We analyzed the pattern of correlations among fitness components, herbivory, and resin characteristics in a natural all-aged stand of ponderosa pine, to infer the strength and mechanism of natural selection on plant chemistry. Male and female cone production were monitored yearly for 15 years, and levels of herbivory for 9 years in 165 trees. Resin flow rate and monoterpene composition were determined for these same trees. Multiple regression of fitness components on resin characteristics showed significant associations consistent with directional selection for increased resin flow rates and increased proportions of alpha- and beta-pinene, myrcene and terpinolene. However, negative correlations among monoterpene fractions of the resin constrained the overall selection. Selective herbivory by aphids approached statistical significance and monoterpenes showed some (non-significant) effect as deterrents against deer browse. Resin characteristics were not correlated with attack by cone insects or porcupines. However, the association between resin characteristics and fitness is significantly different from that predicted by the path coefficients involving herbivores. Therefore the hypothesis that these herbivores mediate selection on the resin is not supported by the observed pattern of correlations among resin characteristics, herbivory, growth and fecundity. In this population, most of the association between resin characteristics and fitness appears to be mediated by some other factor independent of attack by herbivore species present.
Latta, R. G., & Linhart, Y. B. (1997). Path analysis of natural selection on plant chemistry: The xylem resin of ponderosa pine.

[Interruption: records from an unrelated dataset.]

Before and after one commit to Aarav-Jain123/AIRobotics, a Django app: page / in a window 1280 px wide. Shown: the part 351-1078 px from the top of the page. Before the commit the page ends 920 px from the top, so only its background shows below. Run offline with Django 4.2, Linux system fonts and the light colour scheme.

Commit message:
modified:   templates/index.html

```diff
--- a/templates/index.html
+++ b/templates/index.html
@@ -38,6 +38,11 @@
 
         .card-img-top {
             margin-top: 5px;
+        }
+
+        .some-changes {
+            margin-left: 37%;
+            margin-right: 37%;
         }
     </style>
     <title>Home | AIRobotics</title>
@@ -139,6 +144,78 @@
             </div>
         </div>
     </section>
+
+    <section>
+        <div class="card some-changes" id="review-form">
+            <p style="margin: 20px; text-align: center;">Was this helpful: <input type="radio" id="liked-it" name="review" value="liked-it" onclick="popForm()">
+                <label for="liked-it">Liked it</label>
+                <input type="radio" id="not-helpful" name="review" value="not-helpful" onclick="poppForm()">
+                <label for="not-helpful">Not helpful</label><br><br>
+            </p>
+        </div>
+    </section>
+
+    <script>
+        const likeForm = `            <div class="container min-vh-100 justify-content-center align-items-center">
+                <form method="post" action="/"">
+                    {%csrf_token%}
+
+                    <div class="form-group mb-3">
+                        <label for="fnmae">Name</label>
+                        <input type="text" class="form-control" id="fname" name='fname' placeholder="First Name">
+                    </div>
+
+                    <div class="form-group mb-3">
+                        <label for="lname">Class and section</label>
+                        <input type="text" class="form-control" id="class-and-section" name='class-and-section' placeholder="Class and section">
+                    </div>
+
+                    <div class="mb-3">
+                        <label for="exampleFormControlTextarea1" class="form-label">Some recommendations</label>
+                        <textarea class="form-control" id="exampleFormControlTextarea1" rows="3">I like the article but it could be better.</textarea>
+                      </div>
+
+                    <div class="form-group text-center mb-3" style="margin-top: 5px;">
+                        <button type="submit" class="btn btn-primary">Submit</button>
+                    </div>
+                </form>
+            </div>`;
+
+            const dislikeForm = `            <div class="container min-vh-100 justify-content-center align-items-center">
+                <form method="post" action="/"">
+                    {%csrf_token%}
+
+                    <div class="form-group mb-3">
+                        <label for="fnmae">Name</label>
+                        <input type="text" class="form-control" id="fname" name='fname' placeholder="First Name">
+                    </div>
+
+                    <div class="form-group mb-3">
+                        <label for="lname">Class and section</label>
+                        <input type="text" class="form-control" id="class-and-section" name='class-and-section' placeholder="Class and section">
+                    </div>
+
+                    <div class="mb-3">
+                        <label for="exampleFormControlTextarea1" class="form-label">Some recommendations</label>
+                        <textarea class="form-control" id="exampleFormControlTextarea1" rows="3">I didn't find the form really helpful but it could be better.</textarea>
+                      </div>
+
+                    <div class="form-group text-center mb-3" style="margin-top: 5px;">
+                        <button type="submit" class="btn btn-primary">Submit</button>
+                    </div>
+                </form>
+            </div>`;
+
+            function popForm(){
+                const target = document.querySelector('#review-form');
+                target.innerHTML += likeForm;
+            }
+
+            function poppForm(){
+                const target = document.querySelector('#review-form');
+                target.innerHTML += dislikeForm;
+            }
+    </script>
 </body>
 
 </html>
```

Oecologia, 109(2), 251–258. https://doi.org/10.1007/s004420050080